He didn’t even dare show his face at the end, as I put my medal round my neck.
I turned the tables on depression.
I won. It lost.
I succeeded. It failed.
I ran. It ran away.
Like the bully he always has been, Paul Brookes showed his true colours – a weak, pathetic little coward.
My time was a very pleasing 59 minutes and 15 seconds. I can’t remember what my time was last time, which is a sign of my improved mental wellbeing.
In 2010, I compared my time to 2009, saw it was a few seconds slower, and beat myself up over the complete waste of time I’d pointlessly put myself through, ignoring how well I’d done to even take part.

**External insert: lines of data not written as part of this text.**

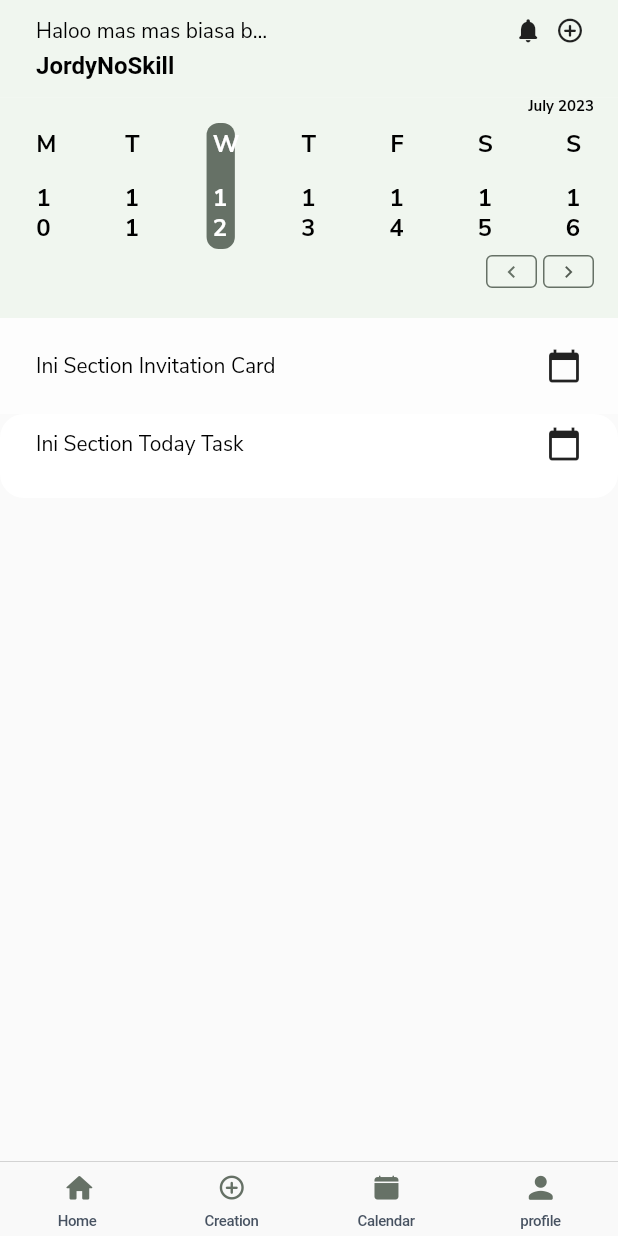
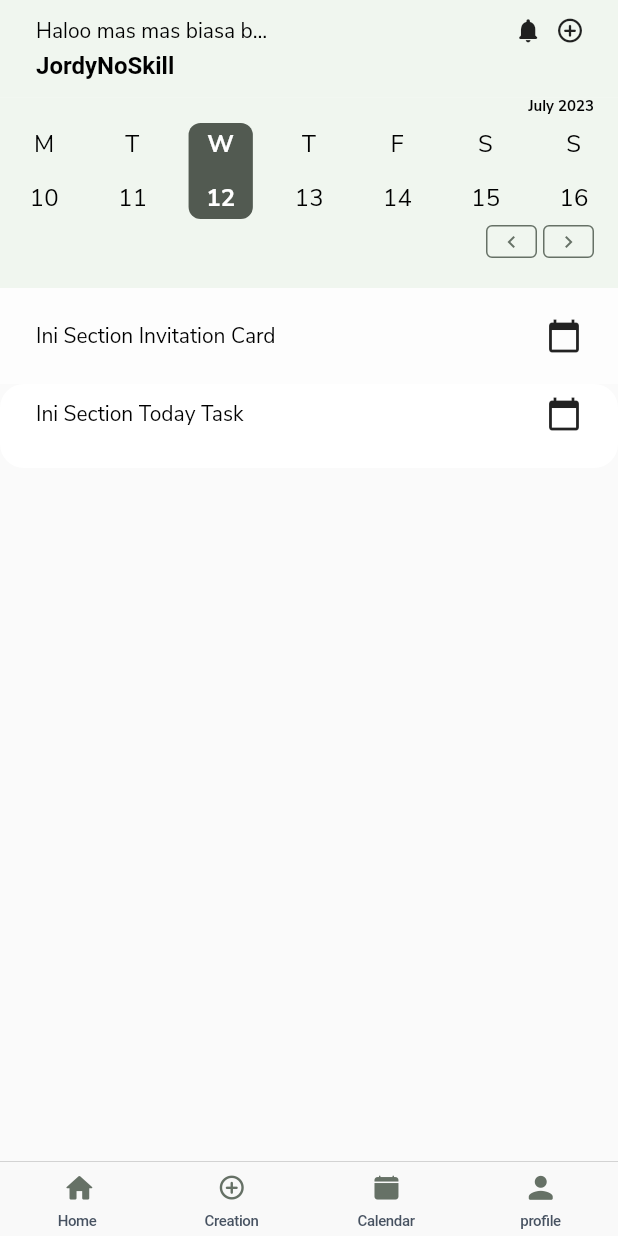
Before and after one commit to irfandigalih/Cobacobatimeboxing, a Flutter app: the MainPage screen opened directly, on a phone screen of 412 x 824 dp. Run offline on Flutter 3.47's test engine with Material 2 defaults, Android fonts, the phone set to English and light mode, and no system bars; our stand-ins replace firebase_core; accounts and stored records are empty.

Commit message:
[Home] Fix Weekly Date Picker Bugs

```diff
--- a/lib/Shared/Widget/WeeklyDatePicker/Component/weekly_date_picker_component.dart
+++ b/lib/Shared/Widget/WeeklyDatePicker/Component/weekly_date_picker_component.dart
@@ -57,17 +57,17 @@ class _WeeklyDatePickerState extends State<WeeklyDatePicker> {
       final date = _startDate.add(Duration(days: dateIndexed.$1));
       final weekdayName = DateFormat.E()
           .format(_startDate.add(Duration(days: dateIndexed.$1)))[0];
-      final isSelected = date.day == _selectedDate.day;
+      final isSelected = date == _selectedDate;
       return Expanded(
         child: GestureDetector(
           onTap: () => _selectDate(date),
           child: Padding(
-            padding: const EdgeInsets.only(left: 20, right: 20),
+            padding: const EdgeInsets.only(left: 8, right: 8),
             child: Container(
               decoration: BoxDecoration(
                 borderRadius: BorderRadius.circular(8.0),
                 color: isSelected
-                    ? TimeBoxingColors.primary50(TimeBoxingColorType.shade)
+                    ? TimeBoxingColors.primary60(TimeBoxingColorType.shade)
                     : null,
               ),
               padding: const EdgeInsets.all(4),
@@ -77,7 +77,9 @@ class _WeeklyDatePickerState extends State<WeeklyDatePicker> {
                     weekdayName,
                     textAlign: TextAlign.center,
                     style: TimeBoxingTextStyle.paragraph1(
-                      TimeBoxingFontWeight.bold,
+                      isSelected
+                          ? TimeBoxingFontWeight.bold
+                          : TimeBoxingFontWeight.regular,
                       isSelected
                           ? TimeBoxingColors.neutralWhite()
                           : TimeBoxingColors.neutralBlack(),
@@ -90,7 +92,9 @@ class _WeeklyDatePickerState extends State<WeeklyDatePicker> {
                     child: Text(
                       date.day.toString(),
                       style: TimeBoxingTextStyle.paragraph1(
-                        TimeBoxingFontWeight.bold,
+                        isSelected
+                            ? TimeBoxingFontWeight.bold
+                            : TimeBoxingFontWeight.regular,
                         isSelected
                             ? TimeBoxingColors.neutralWhite()
                             : TimeBoxingColors.neutralBlack(),
@@ -188,7 +192,7 @@ class _WeeklyDatePickerState extends State<WeeklyDatePicker> {
                       Icons.chevron_right,
                       size: 16,
                       color:
-                          TimeBoxingColors.primary60(TimeBoxingColorType.shade),
+                          TimeBoxingColors.primary50(TimeBoxingColorType.shade),
                     ),
                   ),
                 ),
```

I’m not a professional runner, or even a competitive one. The time was of no great consequence. I did this to lay ghosts to rest; to exorcise my demons.
It turns out this run wasn’t my victory over depression. It didn’t have to be. I realised that there have been many victories:
Every time I went running when I didn’t feel like it.
Every time I wrote something positive in my notebook.
Every time I posted a blog, exposing depression’s wily ways.
Each small thought or act that stood in its way.
This 10K run has given me the chance to reflect on what I have achieved, to celebrate each of these triumphs, and to feel like a winner.
Depression, you failed.
- I’m taking donations for the Blurt Foundation until the end of August. There’s more than £500 heading their way, but the more we raise, the more they can do to help people with depression. Please donate here.